Separate grounded power outlet

An electrician will install some extra outlets outside for lights and a heater. This will connected to a separate grounded power group.

Just curious; would it be worthwile to have him install another separate group/power outlets for my audio?

Currently my audio is connected with a power strip to just one ungrounded outlet, not on a separate group - without problems. (My house is from the seventies - and only kitchen/bathroom outlets are grounded)

Short answer - yes. I have a dedicated single twenty (20) amp circuit with 10 gauge wire. I’m in the United States, 120v. It’s more than sufficient for my setup. Do you have hungry amps? I believe you’re in the UK? Maybe someone from Europe can weigh in.

1 Like

Hi Netspecht-2 (are you perhaps Dutch :wink: ?)

I have a PSAudio 250/Krell222 pre/DSDDac and PWT in my set. I am in The Netherlands

United States. Specht in my case is German, but on the maternal Grandmother side, there is some Dutch background.

I don’t want to weigh in on 230v capacity. Are you using a power plant to show how much you’re drawing?

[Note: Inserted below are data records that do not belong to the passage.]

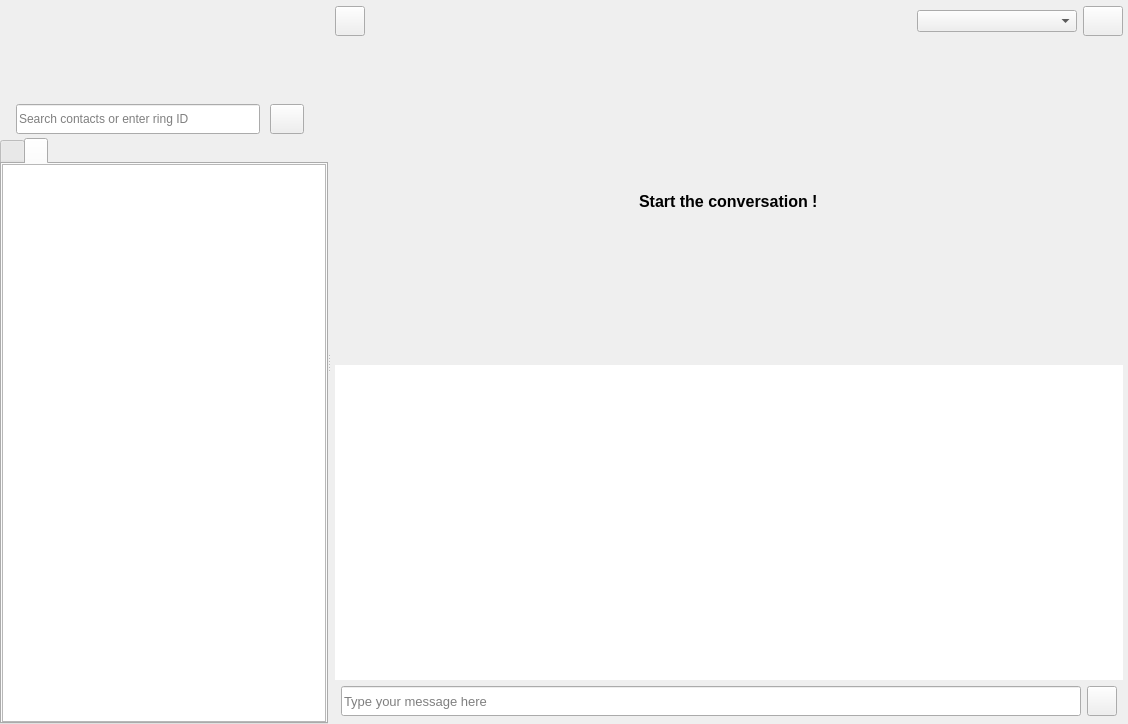
Above: callwidget.ui from savoirfairelinux/jami-client-windows before the change. Below: the same form after it.
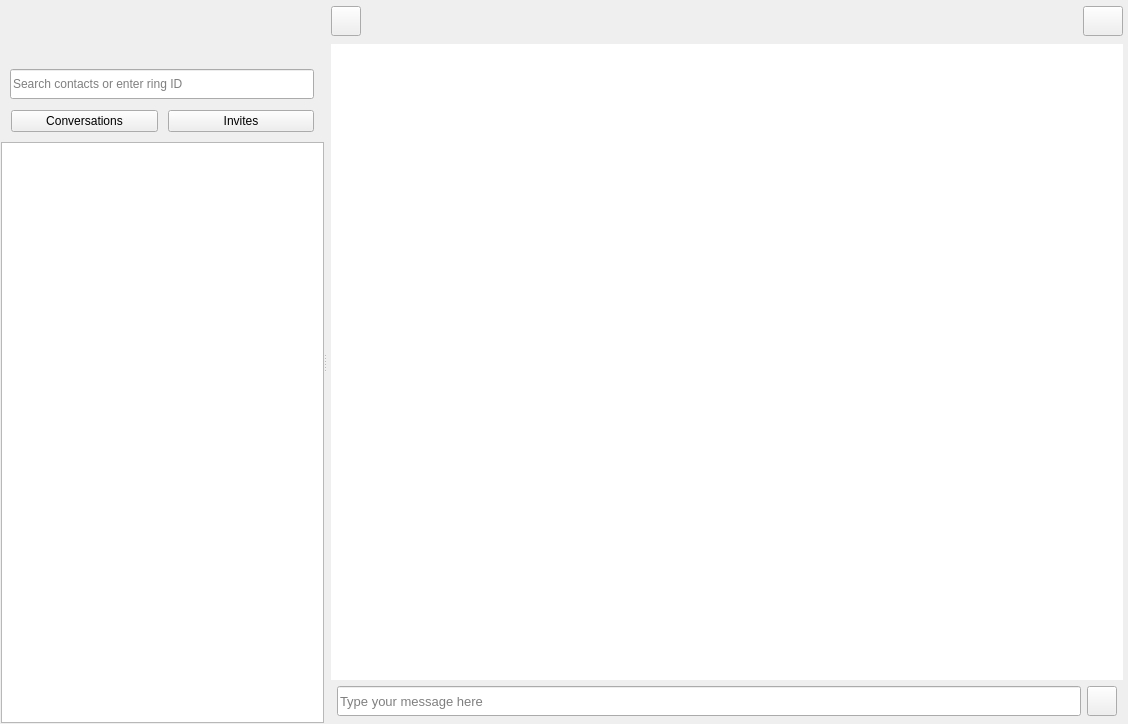
That is the form after the change. The open tabs and pages were chosen to show the change. Icons and pictures are not drawn. Custom widgets are drawn as their Qt base class.

Commit message: smartlist/chat view: implement new lrc api

Patch:
```diff
--- a/callwidget.ui
+++ b/callwidget.ui
@@ -112,7 +112,7 @@
           <number>0</number>
          </property>
          <item row="0" column="0">
-          <layout class="QVBoxLayout" name="verticalLayout_2" stretch="3,1,18">
+          <layout class="QVBoxLayout" name="verticalLayout_2" stretch="0,0,0">
            <property name="spacing">
             <number>0</number>
            </property>
@@ -122,7 +122,7 @@
            <item>
             <widget class="CurrentAccountWidget" name="currentAccountWidget" native="true">
              <property name="sizePolicy">
-              <sizepolicy hsizetype="MinimumExpanding" vsizetype="MinimumExpanding">
+              <sizepolicy hsizetype="MinimumExpanding" vsizetype="Fixed">
                <horstretch>0</horstretch>
                <verstretch>0</verstretch>
               </sizepolicy>
@@ -130,23 +130,32 @@
              <property name="minimumSize">
               <size>
                <width>0</width>
-               <height>100</height>
+               <height>60</height>
               </size>
              </property>
             </widget>
            </item>
            <item>
             <widget class="QWidget" name="selectBar" native="true">
+             <property name="sizePolicy">
+              <sizepolicy hsizetype="Maximum" vsizetype="MinimumExpanding">
+               <horstretch>0</horstretch>
+               <verstretch>0</verstretch>
+              </sizepolicy>
+             </property>
              <property name="maximumSize">
               <size>
-               <width>324</width>
-               <height>16777215</height>
+               <width>332</width>
+               <height>48</height>
               </size>
              </property>
-             <layout class="QHBoxLayout" name="horizontalLayout_4">
+             <layout class="QHBoxLayout" name="_2" stretch="0,0,0">
               <property name="spacing">
                <number>0</number>
               </property>
+              <property name="sizeConstraint">
+               <enum>QLayout::SetDefaultConstraint</enum>
+              </property>
               <property name="leftMargin">
                <number>0</number>
               </property>
@@ -169,7 +178,7 @@
                 </property>
                 <property name="sizeHint" stdset="0">
                  <size>
-                  <width>16</width>
+                  <width>10</width>
                   <height>38</height>
                  </size>
                 </property>
@@ -181,14 +190,14 @@
                  <bool>true</bool>
                 </property>
                 <property name="sizePolicy">
-                 <sizepolicy hsizetype="Fixed" vsizetype="Fixed">
+                 <sizepolicy hsizetype="Expanding" vsizetype="Fixed">
                   <horstretch>0</horstretch>
                   <verstretch>0</verstretch>
                  </sizepolicy>
                 </property>
                 <property name="minimumSize">
                  <size>
-                  <width>244</width>
+                  <width>266</width>
                   <height>30</height>
                  </size>
                 </property>
@@ -220,42 +229,6 @@
                 </property>
                </widget>
               </item>
-              <item>
-               <spacer name="horizontalSpacer_3">
-                <property name="orientation">
-                 <enum>Qt::Horizontal</enum>
-                </property>
-                <property name="sizeType">
-                 <enum>QSizePolicy::Fixed</enum>
-                </property>
-                <property name="sizeHint" stdset="0">
-                 <size>
-                  <width>10</width>
-                  <height>20</height>
-                 </size>
-                </property>
-               </spacer>
-              </item>
-              <item>
-               <widget class="QPushButton" name="searchBtn">
-                <property name="minimumSize">
-                 <size>
-                  <width>30</width>
-                  <height>30</height>
-                 </size>
-                </property>
-                <property name="toolTip">
-                 <string>search button</string>
-                </property>
-                <property name="text">
-                 <string/>
-                </property>
-                <property name="icon">
-                 <iconset resource="ressources.qrc">
-                  <normaloff>:/images/icons/ic_search_black_18dp_2x.png</normaloff>:/images/icons/ic_search_black_18dp_2x.png</iconset>
-                </property>
-               </widget>
-              </item>
               <item>
                <spacer name="horizontalSpacer_2">
                 <property name="orientation">
@@ -266,8 +239,8 @@
                 </property>
                 <property name="sizeHint" stdset="0">
                  <size>
-                  <width>20</width>
-                  <height>20</height>
+                  <width>10</width>
+                  <height>38</height>
                  </size>
                 </property>
                </spacer>
@@ -276,150 +249,73 @@
             </widget>
            </item>
            <item>
-            <layout class="QVBoxLayout" name="verticalLayout_5" stretch="0">
-             <property name="spacing">
-              <number>0</number>
-             </property>
-             <property name="leftMargin">
-              <number>0</number>
-             </property>
-             <property name="topMargin">
-              <number>0</number>
-             </property>
-             <property name="bottomMargin">
-              <number>0</number>
-             </property>
-             <item>
-              <widget class="QTabWidget" name="mainTabMenu">
-               <property name="sizePolicy">
-                <sizepolicy hsizetype="MinimumExpanding" vsizetype="MinimumExpanding">
-                 <horstretch>0</horstretch>
-                 <verstretch>0</verstretch>
-                </sizepolicy>
-               </property>
-               <property name="minimumSize">
-                <size>
-                 <width>0</width>
-                 <height>0</height>
-                </size>
-               </property>
-               <property name="maximumSize">
-                <size>
-                 <width>16777215</width>
-                 <height>16777215</height>
-                </size>
-               </property>
-               <property name="toolTip">
-                <string/>
-               </property>
-               <property name="currentIndex">
-                <number>0</number>
-               </property>
-               <property name="iconSize">
-                <size>
-                 <width>24</width>
-                 <height>24</height>
-                </size>
-               </property>
-               <widget class="QWidget" name="mainTabMenuPage1">
-                <attribute name="icon">
-                 <iconset resource="ressources.qrc">
-                  <normaloff>:/images/icons/ic_chat_black_24dp_2x.png</normaloff>:/images/icons/ic_chat_black_24dp_2x.png</iconset>
-                </attribute>
-                <attribute name="title">
-                 <string/>
-                </attribute>
-                <attribute name="toolTip">
-                 <string>Conversations</string>
-                </attribute>
-                <layout class="QVBoxLayout" name="verticalLayout_6">
+            <widget class="QWidget" name="smartListWidget" native="true">
+             <layout class="QVBoxLayout" name="verticalLayout_5" stretch="0,0">
+              <property name="spacing">
+               <number>0</number>
+              </property>
+              <property name="leftMargin">
+               <number>1</number>
+              </property>
+              <property name="topMargin">
+               <number>1</number>
+              </property>
+              <property name="rightMargin">
+               <number>0</number>
+              </property>
+              <property name="bottomMargin">
+               <number>1</number>
+              </property>
+              <item>
+               <widget class="QWidget" name="conversationFilterWidget" native="true">
+                <layout class="QHBoxLayout" name="conversationFilterLayout">
                  <property name="spacing">
-                  <number>0</number>
+                  <number>10</number>
                  </property>
                  <property name="leftMargin">
-                  <number>0</number>
+                  <number>10</number>
                  </property>
                  <property name="topMargin">
-                  <number>0</number>
+                  <number>1</number>
                  </property>
                  <property name="rightMargin">
-                  <number>0</number>
+                  <number>10</number>
                  </property>
                  <property name="bottomMargin">
-                  <number>0</number>
+                  <number>10</number>
                  </property>
                  <item>
-                  <widget class="SmartList" name="smartList">
-                   <property name="minimumSize">
-                    <size>
-                     <width>324</width>
-                     <height>0</height>
-                    </size>
+                  <widget class="QPushButton" name="buttonConversations">
+                   <property name="toolTip">
+                    <string>Show conversations</string>
                    </property>
-                   <property name="mouseTracking">
-                    <bool>true</bool>
+                   <property name="text">
+                    <string>Conversations</string>
                    </property>
-                   <property name="indentation">
-                    <number>0</number>
-                   </property>
-                   <property name="headerHidden">
-                    <bool>true</bool>
-                   </property>
-                   <attribute name="headerMinimumSectionSize">
-                    <number>0</number>
-                   </attribute>
                   </widget>
                  </item>
-                </layout>
-               </widget>
-               <widget class="QWidget" name="mainTabMenuPage2">
-                <attribute name="icon">
-                 <iconset resource="ressources.qrc">
-                  <normaloff>:/images/icons/ic_person_add_black_24dp_2x.png</normaloff>:/images/icons/ic_person_add_black_24dp_2x.png</iconset>
-                </attribute>
-                <attribute name="title">
-                 <string/>
-                </attribute>
-                <attribute name="toolTip">
-                 <string>Contact requests</string>
-                </attribute>
-                <layout class="QVBoxLayout" name="verticalLayout_7">
-                 <property name="spacing">
-                  <number>0</number>
-                 </property>
-                 <property name="leftMargin">
-                  <number>0</number>
-                 </property>
-                 <property name="topMargin">
-                  <number>0</number>
-                 </property>
-                 <property name="rightMargin">
-                  <number>0</number>
-                 </property>
-                 <property name="bottomMargin">
-                  <number>0</number>
-                 </property>
                  <item>
-                  <widget class="ContactRequestListWidget" name="contactRequestList">
-                   <property name="styleSheet">
-                    <string notr="true"/>
+                  <widget class="QPushButton" name="buttonInvites">
+                   <property name="toolTip">
+                    <string>Show invites</string>
                    </property>
-                   <property name="rootIsDecorated">
-                    <bool>false</bool>
+                   <property name="text">
+                    <string>Invites</string>
                    </property>
-                   <attribute name="headerVisible">
-                    <bool>false</bool>
-                   </attribute>
-                   <attribute name="headerMinimumSectionSize">
-                    <number>0</number>
-                   </attribute>
                   </widget>
                  </item>
                 </layout>
                </widget>
-              </widget>
-             </item>
-            </layout>
+              </item>
+              <item>
+               <widget class="SmartListView" name="smartList">
+                <property name="autoScrollMargin">
+                 <number>16</number>
+                </property>
+               </widget>
+              </item>
+             </layout>
+            </widget>
            </item>
           </layout>
          </item>
@@ -1033,7 +929,7 @@
                  <verstretch>0</verstretch>
                 </sizepolicy>
                </property>
-               <layout class="QVBoxLayout" name="verticalLayout_12" stretch="1,25,25,1">
+               <layout class="QVBoxLayout" name="verticalLayout_12" stretch="1,25,1">
                 <property name="leftMargin">
                  <number>5</number>
                 </property>
@@ -1177,19 +1073,6 @@
                     </property>
                    </spacer>
                   </item>
-                  <item>
-                   <widget class="QComboBox" name="contactMethodComboBox">
-                    <property name="minimumSize">
-                     <size>
-                      <width>160</width>
-                      <height>0</height>
-                     </size>
-                    </property>
-                    <property name="toolTip">
-                     <string>Peer contact method selector</string>
-                    </property>
-                   </widget>
-                  </item>
                   <item>
                    <widget class="QPushButton" name="sendContactRequestPageButton">
                     <property name="sizePolicy">
@@ -1221,23 +1104,6 @@
                   </item>
                  </layout>
                 </item>
-                <item alignment="Qt::AlignHCenter|Qt::AlignVCenter">
-                 <widget class="QLabel" name="noMessagesLabel">
-                  <property name="enabled">
-                   <bool>true</bool>
-                  </property>
-                  <property name="font">
-                   <font>
-                    <pointsize>12</pointsize>
-                    <weight>75</weight>
-                    <bold>true</bold>
-                   </font>
-                  </property>
-                  <property name="text">
-                   <string>Start the conversation !</string>
-                  </property>
-                 </widget>
-                </item>
                 <item>
                  <widget class="QListView" name="listMessageView">
                   <property name="sizePolicy">
@@ -1918,9 +1784,9 @@
    <header>idlabel.h</header>
   </customwidget>
   <customwidget>
-   <class>SmartList</class>
-   <extends>QTreeView</extends>
-   <header>smartlist.h</header>
+   <class>SmartListView</class>
+   <extends>QListView</extends>
+   <header>smartlistview.h</header>
   </customwidget>
   <customwidget>
    <class>SendContactRequestWidget</class>
@@ -1940,11 +1806,6 @@
    <header>contactrequestwidget.h</header>
    <container>1</container>
   </customwidget>
-  <customwidget>
-   <class>ContactRequestListWidget</class>
-   <extends>QTreeView</extends>
-   <header>contactrequestlistwidget.h</header>
-  </customwidget>
  </customwidgets>
  <resources>
   <include location="ressources.qrc"/>
```
Left out of the diff: 5 changed lines with no effect on the pictures. The commit also changes 51 other files.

Hi again Netspecht-2,

No I used to have a PSApowerplant… it died a few years ago after 8 years use.
But I don’t think there is any capacity problem; just thinking grounding of the set may be safer and perhaps also can have a positive effect SQ wise.
I did experience better sound using a powerplant for a few years, but that’s gone now.
Buying a new one is not yet in the pipeline!

I’d definitely install a dedicated circuit - especially having the electrician there. The house call is the expensive part. A dedicated circuit will also separate your other household items lights, dimmers, etc, off the circuit. The BHK 250 looks to be a hungry amp. My stuff isn’t - W4S multichannel Class D amp.

You could also give PS Audio a call in around eight hours and ask their engineers what size circuit they’d recommend…

Thank you for your reaction. I may be able to sell the extra costs to my wife as a matter of ‘safety’… ha!

1 Like

One of those things “you’d wished you had done, if you didn’t.” Good luck.

PS: It’s better to seek forgiveness, than to ask permission…

I have done it and strongly recommend two home run 20 amp circuits with 10 AWG copper wire into Hubbell 8300 series outlets. You can upgrade to other outlets for additional expense. A home run is basically a direct feed from the outlet to the distribution panel with no other loads on the circuit; one continuous cable pull from the panel. Make sure both circuits are fed from the same phase in the panel. If you upgrade the panel go with SquareD QO series.

1 Like

Hi Weedeewop - I feed all gear through one extension block in one outlet; so why do I need 2 lines?
Still need to make final appointment with electrician so your input is appreciated.

I’d do two since you already have an electrician engaged. It will depend on what components you are powering, and how many. I would also depend to some degree on what power block you are using. I lean towards one feed for the amplifier, and one for the source components. If you are mixing analog and digital you may need additional considerations with regenerators and or conditioners.

Thanks Weedeewop, I’'ll think about it :wink:

Just throwing this in the mix, I have a single 20A-1P circuit for my system and it works perfectly fine. However, adding a second 20A-1P circuit only takes one more conductor (you can share the same neutral on opposite phases: yes, I hear gasps of “that will degrade the sound”) and one more space in your panelboard for another circuit breaker. Just food for thought.

@amsco15: Thank you, but a bit too much food… decisions, decisions…